WHAT TO PRODUCE: Please repeat the records beneath this task exactly as they appear, but skip the images.

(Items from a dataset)

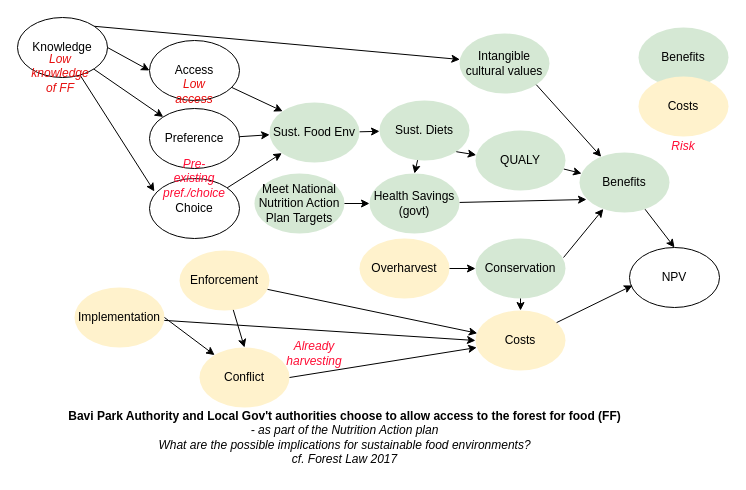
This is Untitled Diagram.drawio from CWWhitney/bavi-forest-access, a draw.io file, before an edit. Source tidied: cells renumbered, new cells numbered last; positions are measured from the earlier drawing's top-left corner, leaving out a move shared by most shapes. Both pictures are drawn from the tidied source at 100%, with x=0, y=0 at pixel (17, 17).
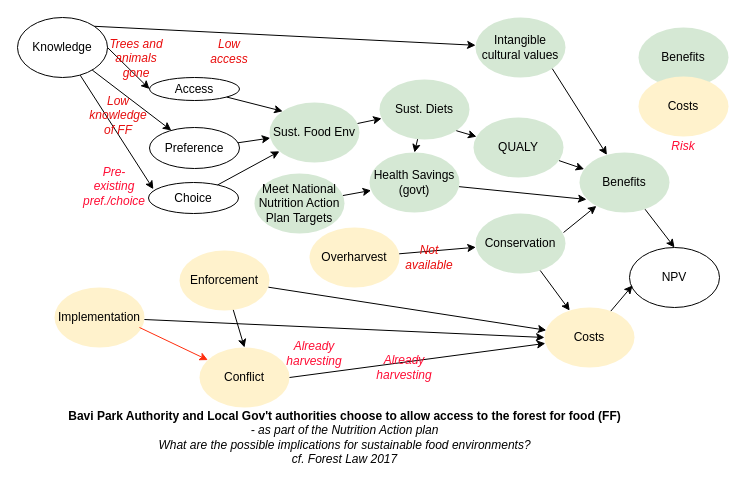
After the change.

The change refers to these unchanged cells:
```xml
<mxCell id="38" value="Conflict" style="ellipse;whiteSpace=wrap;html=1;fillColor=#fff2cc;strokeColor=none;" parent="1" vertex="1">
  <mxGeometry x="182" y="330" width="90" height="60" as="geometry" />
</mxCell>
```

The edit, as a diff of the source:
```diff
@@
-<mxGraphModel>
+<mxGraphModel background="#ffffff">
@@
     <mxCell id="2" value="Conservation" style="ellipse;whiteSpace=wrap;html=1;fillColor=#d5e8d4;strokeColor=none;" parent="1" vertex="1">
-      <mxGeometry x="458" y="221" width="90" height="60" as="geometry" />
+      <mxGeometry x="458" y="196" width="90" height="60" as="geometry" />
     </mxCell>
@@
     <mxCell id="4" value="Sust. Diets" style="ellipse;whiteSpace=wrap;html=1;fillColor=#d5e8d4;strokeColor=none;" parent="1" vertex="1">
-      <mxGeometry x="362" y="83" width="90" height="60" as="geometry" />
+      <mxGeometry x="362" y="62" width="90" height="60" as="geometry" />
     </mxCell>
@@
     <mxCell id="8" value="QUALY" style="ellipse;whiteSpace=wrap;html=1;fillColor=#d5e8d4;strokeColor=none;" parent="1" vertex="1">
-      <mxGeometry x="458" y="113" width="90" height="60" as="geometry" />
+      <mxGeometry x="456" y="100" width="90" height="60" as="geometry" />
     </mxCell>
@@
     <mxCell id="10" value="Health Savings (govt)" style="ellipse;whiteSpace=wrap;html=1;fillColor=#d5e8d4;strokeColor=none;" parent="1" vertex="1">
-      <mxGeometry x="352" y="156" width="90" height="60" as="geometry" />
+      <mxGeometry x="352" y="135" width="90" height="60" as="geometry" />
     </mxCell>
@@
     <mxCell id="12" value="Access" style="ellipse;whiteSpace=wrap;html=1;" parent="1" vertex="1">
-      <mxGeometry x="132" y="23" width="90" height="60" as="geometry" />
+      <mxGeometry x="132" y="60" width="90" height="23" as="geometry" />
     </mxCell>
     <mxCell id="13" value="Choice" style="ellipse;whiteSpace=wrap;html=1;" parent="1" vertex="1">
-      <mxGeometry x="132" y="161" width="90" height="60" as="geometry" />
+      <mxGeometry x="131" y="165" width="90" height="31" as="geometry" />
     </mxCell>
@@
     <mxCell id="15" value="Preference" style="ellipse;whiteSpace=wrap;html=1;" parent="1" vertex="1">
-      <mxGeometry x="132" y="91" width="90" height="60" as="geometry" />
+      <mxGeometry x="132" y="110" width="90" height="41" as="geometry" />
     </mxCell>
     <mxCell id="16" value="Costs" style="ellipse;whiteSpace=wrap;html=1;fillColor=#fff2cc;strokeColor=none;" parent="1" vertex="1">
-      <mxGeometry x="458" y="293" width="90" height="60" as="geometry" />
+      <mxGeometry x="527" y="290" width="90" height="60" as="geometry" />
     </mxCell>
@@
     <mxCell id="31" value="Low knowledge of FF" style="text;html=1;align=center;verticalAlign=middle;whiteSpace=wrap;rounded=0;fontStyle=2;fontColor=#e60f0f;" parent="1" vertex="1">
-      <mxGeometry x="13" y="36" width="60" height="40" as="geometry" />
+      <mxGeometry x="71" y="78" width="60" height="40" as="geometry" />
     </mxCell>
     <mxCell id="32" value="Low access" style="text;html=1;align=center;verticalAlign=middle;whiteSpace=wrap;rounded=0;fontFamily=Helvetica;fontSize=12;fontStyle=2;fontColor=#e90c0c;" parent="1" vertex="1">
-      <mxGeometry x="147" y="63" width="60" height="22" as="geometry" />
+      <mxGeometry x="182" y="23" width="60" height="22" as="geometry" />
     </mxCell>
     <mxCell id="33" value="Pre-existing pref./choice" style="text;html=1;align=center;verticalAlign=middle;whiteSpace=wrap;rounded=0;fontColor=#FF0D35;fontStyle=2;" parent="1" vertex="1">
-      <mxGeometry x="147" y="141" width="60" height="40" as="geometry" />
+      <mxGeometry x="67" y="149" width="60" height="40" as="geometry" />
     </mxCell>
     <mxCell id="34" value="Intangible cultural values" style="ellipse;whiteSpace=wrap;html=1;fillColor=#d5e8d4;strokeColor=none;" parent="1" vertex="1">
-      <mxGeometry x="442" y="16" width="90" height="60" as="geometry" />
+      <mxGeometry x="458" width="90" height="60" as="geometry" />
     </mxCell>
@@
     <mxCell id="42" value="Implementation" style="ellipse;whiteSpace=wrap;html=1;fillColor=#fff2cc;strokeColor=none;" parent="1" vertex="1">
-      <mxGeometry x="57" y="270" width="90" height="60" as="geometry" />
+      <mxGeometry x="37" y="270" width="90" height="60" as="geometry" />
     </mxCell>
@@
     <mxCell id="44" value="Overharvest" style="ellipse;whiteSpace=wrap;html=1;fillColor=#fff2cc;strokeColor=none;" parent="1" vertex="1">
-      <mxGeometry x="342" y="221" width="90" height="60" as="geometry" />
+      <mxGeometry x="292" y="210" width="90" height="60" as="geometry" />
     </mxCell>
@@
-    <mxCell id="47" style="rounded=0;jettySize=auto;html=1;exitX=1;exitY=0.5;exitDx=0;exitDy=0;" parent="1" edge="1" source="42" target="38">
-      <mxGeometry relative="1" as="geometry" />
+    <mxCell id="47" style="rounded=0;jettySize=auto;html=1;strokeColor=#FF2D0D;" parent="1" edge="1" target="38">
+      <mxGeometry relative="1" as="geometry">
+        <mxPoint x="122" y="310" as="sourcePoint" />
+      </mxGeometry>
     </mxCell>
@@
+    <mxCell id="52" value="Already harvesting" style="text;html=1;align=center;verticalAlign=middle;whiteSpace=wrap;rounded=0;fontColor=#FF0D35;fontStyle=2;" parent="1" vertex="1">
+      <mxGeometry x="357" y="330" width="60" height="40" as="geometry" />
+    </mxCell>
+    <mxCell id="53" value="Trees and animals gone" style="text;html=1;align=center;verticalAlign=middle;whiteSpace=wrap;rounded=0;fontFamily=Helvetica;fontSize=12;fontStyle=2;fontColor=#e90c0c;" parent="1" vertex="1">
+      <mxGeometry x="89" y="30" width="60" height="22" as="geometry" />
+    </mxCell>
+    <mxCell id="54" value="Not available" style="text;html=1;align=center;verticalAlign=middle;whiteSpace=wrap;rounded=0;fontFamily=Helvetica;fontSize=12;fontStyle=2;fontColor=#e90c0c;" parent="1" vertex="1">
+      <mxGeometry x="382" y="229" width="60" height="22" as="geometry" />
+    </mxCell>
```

FINISHED EXERCISE:
This is Untitled Diagram.drawio from CWWhitney/bavi-forest-access, a draw.io file, before an edit. Source tidied: cells renumbered, new cells numbered last; positions are measured from the earlier drawing's top-left corner, leaving out a move shared by most shapes. Both pictures are drawn from the tidied source at 100%, with x=0, y=0 at pixel (17, 17).
After the change.

The change refers to these unchanged cells:
```xml
<mxCell id="38" value="Conflict" style="ellipse;whiteSpace=wrap;html=1;fillColor=#fff2cc;strokeColor=none;" parent="1" vertex="1">
  <mxGeometry x="182" y="330" width="90" height="60" as="geometry" />
</mxCell>
```

The edit, as a diff of the source:
```diff
@@
-<mxGraphModel>
+<mxGraphModel background="#ffffff">
@@
     <mxCell id="2" value="Conservation" style="ellipse;whiteSpace=wrap;html=1;fillColor=#d5e8d4;strokeColor=none;" parent="1" vertex="1">
-      <mxGeometry x="458" y="221" width="90" height="60" as="geometry" />
+      <mxGeometry x="458" y="196" width="90" height="60" as="geometry" />
     </mxCell>
@@
     <mxCell id="4" value="Sust. Diets" style="ellipse;whiteSpace=wrap;html=1;fillColor=#d5e8d4;strokeColor=none;" parent="1" vertex="1">
-      <mxGeometry x="362" y="83" width="90" height="60" as="geometry" />
+      <mxGeometry x="362" y="62" width="90" height="60" as="geometry" />
     </mxCell>
@@
     <mxCell id="8" value="QUALY" style="ellipse;whiteSpace=wrap;html=1;fillColor=#d5e8d4;strokeColor=none;" parent="1" vertex="1">
-      <mxGeometry x="458" y="113" width="90" height="60" as="geometry" />
+      <mxGeometry x="456" y="100" width="90" height="60" as="geometry" />
     </mxCell>
@@
     <mxCell id="10" value="Health Savings (govt)" style="ellipse;whiteSpace=wrap;html=1;fillColor=#d5e8d4;strokeColor=none;" parent="1" vertex="1">
-      <mxGeometry x="352" y="156" width="90" height="60" as="geometry" />
+      <mxGeometry x="352" y="135" width="90" height="60" as="geometry" />
     </mxCell>
@@
     <mxCell id="12" value="Access" style="ellipse;whiteSpace=wrap;html=1;" parent="1" vertex="1">
-      <mxGeometry x="132" y="23" width="90" height="60" as="geometry" />
+      <mxGeometry x="132" y="60" width="90" height="23" as="geometry" />
     </mxCell>
     <mxCell id="13" value="Choice" style="ellipse;whiteSpace=wrap;html=1;" parent="1" vertex="1">
-      <mxGeometry x="132" y="161" width="90" height="60" as="geometry" />
+      <mxGeometry x="131" y="165" width="90" height="31" as="geometry" />
     </mxCell>
@@
     <mxCell id="15" value="Preference" style="ellipse;whiteSpace=wrap;html=1;" parent="1" vertex="1">
-      <mxGeometry x="132" y="91" width="90" height="60" as="geometry" />
+      <mxGeometry x="132" y="110" width="90" height="41" as="geometry" />
     </mxCell>
     <mxCell id="16" value="Costs" style="ellipse;whiteSpace=wrap;html=1;fillColor=#fff2cc;strokeColor=none;" parent="1" vertex="1">
-      <mxGeometry x="458" y="293" width="90" height="60" as="geometry" />
+      <mxGeometry x="527" y="290" width="90" height="60" as="geometry" />
     </mxCell>
@@
     <mxCell id="31" value="Low knowledge of FF" style="text;html=1;align=center;verticalAlign=middle;whiteSpace=wrap;rounded=0;fontStyle=2;fontColor=#e60f0f;" parent="1" vertex="1">
-      <mxGeometry x="13" y="36" width="60" height="40" as="geometry" />
+      <mxGeometry x="71" y="78" width="60" height="40" as="geometry" />
     </mxCell>
     <mxCell id="32" value="Low access" style="text;html=1;align=center;verticalAlign=middle;whiteSpace=wrap;rounded=0;fontFamily=Helvetica;fontSize=12;fontStyle=2;fontColor=#e90c0c;" parent="1" vertex="1">
-      <mxGeometry x="147" y="63" width="60" height="22" as="geometry" />
+      <mxGeometry x="182" y="23" width="60" height="22" as="geometry" />
     </mxCell>
     <mxCell id="33" value="Pre-existing pref./choice" style="text;html=1;align=center;verticalAlign=middle;whiteSpace=wrap;rounded=0;fontColor=#FF0D35;fontStyle=2;" parent="1" vertex="1">
-      <mxGeometry x="147" y="141" width="60" height="40" as="geometry" />
+      <mxGeometry x="67" y="149" width="60" height="40" as="geometry" />
     </mxCell>
     <mxCell id="34" value="Intangible cultural values" style="ellipse;whiteSpace=wrap;html=1;fillColor=#d5e8d4;strokeColor=none;" parent="1" vertex="1">
-      <mxGeometry x="442" y="16" width="90" height="60" as="geometry" />
+      <mxGeometry x="458" width="90" height="60" as="geometry" />
     </mxCell>
@@
     <mxCell id="42" value="Implementation" style="ellipse;whiteSpace=wrap;html=1;fillColor=#fff2cc;strokeColor=none;" parent="1" vertex="1">
-      <mxGeometry x="57" y="270" width="90" height="60" as="geometry" />
+      <mxGeometry x="37" y="270" width="90" height="60" as="geometry" />
     </mxCell>
@@
     <mxCell id="44" value="Overharvest" style="ellipse;whiteSpace=wrap;html=1;fillColor=#fff2cc;strokeColor=none;" parent="1" vertex="1">
-      <mxGeometry x="342" y="221" width="90" height="60" as="geometry" />
+      <mxGeometry x="292" y="210" width="90" height="60" as="geometry" />
     </mxCell>
@@
-    <mxCell id="47" style="rounded=0;jettySize=auto;html=1;exitX=1;exitY=0.5;exitDx=0;exitDy=0;" parent="1" edge="1" source="42" target="38">
-      <mxGeometry relative="1" as="geometry" />
+    <mxCell id="47" style="rounded=0;jettySize=auto;html=1;strokeColor=#FF2D0D;" parent="1" edge="1" target="38">
+      <mxGeometry relative="1" as="geometry">
+        <mxPoint x="122" y="310" as="sourcePoint" />
+      </mxGeometry>
     </mxCell>
@@
+    <mxCell id="52" value="Already harvesting" style="text;html=1;align=center;verticalAlign=middle;whiteSpace=wrap;rounded=0;fontColor=#FF0D35;fontStyle=2;" parent="1" vertex="1">
+      <mxGeometry x="357" y="330" width="60" height="40" as="geometry" />
+    </mxCell>
+    <mxCell id="53" value="Trees and animals gone" style="text;html=1;align=center;verticalAlign=middle;whiteSpace=wrap;rounded=0;fontFamily=Helvetica;fontSize=12;fontStyle=2;fontColor=#e90c0c;" parent="1" vertex="1">
+      <mxGeometry x="89" y="30" width="60" height="22" as="geometry" />
+    </mxCell>
+    <mxCell id="54" value="Not available" style="text;html=1;align=center;verticalAlign=middle;whiteSpace=wrap;rounded=0;fontFamily=Helvetica;fontSize=12;fontStyle=2;fontColor=#e90c0c;" parent="1" vertex="1">
+      <mxGeometry x="382" y="229" width="60" height="22" as="geometry" />
+    </mxCell>
```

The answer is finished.